But this is only one of five pillars that Paragas wants to implement at Tieza.
The official told Biz Buzz that he has also initiated a program called “Project DREAMS”, which is (as expected) an acronym for “Destination, Restoration, Eco sustainability, Agritourism, Medical assistance, and Security and accessibility”.
In short, Tieza wants to create more tourist sites for the country that could attract foreign travelers by partnering with local government units to create these attractions. While Tieza had similar programs in the past, with limited success, Paragas envisions a more proactive relationship with LGUs by providing them with a tourism template that local officials must comply with. Failure to provide basics like clean restrooms or adequate security, for example, will result in the loss of Tieza funding for LGUs.
Paragas also wants to leverage underutilized Tieza assets to draw in more tourists from here and abroad. Little known assets of the agency include the Balicasag Island Dive Resort in Bohol (who knew?) and the Banaue Hotel in Ifugao (again, who knew?), which could be further improved through potential partnerships with private investors.
Tieza is also pushing for the establishment of more Tourism Enterprise Zones across the country. TEZs are basically tourism-oriented versions of special economic zones that allow locators—hotels, resort operators, casino firms, theme park companies, etc.—to enjoy fiscal perks in exchange for setting up shop in designated tourism areas around the country.
Finally, Paragas wants Tieza to spearhead the setting up of the proposed Manila Cruise Terminal —a sprawling facility at the edge of Manila Bay that will cater to mega cruise ships and the thousands of travelers they carry. The project is envisioned to be similar to Hong Kong’s Harbor Center facility, which, apart from being a cruise terminal, also has hundreds of retail establishments, dining facilities and hotels.
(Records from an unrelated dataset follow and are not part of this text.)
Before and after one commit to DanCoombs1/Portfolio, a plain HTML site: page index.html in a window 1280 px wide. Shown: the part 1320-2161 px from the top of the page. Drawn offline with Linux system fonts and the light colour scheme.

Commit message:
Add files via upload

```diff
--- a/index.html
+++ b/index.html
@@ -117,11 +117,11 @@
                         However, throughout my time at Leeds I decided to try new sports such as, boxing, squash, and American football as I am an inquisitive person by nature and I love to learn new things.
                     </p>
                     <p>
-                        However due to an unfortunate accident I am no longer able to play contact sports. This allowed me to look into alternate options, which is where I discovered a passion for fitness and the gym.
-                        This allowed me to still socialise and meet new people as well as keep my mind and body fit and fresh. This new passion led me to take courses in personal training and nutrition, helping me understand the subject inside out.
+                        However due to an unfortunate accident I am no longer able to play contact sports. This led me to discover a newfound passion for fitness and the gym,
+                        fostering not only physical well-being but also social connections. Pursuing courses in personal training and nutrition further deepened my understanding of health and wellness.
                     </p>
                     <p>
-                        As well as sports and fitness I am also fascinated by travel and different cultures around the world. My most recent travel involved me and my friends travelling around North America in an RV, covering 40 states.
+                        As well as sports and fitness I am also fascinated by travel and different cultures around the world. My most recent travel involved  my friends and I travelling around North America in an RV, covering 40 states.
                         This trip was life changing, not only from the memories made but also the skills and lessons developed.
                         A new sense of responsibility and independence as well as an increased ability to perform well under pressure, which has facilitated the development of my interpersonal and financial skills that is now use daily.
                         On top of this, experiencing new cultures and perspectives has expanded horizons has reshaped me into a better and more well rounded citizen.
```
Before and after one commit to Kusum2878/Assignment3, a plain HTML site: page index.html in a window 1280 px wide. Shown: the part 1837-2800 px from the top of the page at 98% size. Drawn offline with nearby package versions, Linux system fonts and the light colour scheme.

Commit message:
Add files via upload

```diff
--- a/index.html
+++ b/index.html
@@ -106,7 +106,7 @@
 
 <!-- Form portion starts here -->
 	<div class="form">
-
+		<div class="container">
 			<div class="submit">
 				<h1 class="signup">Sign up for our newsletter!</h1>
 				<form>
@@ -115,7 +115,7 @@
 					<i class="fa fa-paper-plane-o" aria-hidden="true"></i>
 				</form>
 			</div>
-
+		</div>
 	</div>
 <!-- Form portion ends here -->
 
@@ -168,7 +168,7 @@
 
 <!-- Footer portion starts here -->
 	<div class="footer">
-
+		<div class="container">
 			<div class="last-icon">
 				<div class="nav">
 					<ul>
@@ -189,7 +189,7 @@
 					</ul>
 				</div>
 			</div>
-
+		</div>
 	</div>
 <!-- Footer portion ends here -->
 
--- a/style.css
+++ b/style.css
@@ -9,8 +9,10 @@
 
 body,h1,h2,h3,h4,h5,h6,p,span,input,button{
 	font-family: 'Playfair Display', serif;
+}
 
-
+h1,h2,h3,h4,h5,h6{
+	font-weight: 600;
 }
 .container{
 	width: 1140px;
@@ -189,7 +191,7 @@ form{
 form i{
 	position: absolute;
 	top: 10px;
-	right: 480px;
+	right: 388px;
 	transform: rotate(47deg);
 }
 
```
But like many plans before it, laid out by many other government agencies in snazzy PowerPoint presentations, the proof of the pudding will be in the eating. For Tieza, the ultimate test will be its ability to execute these plans.
Will the new agency chief succeed where others have failed? Abangan! —DAXIM L. LUCAS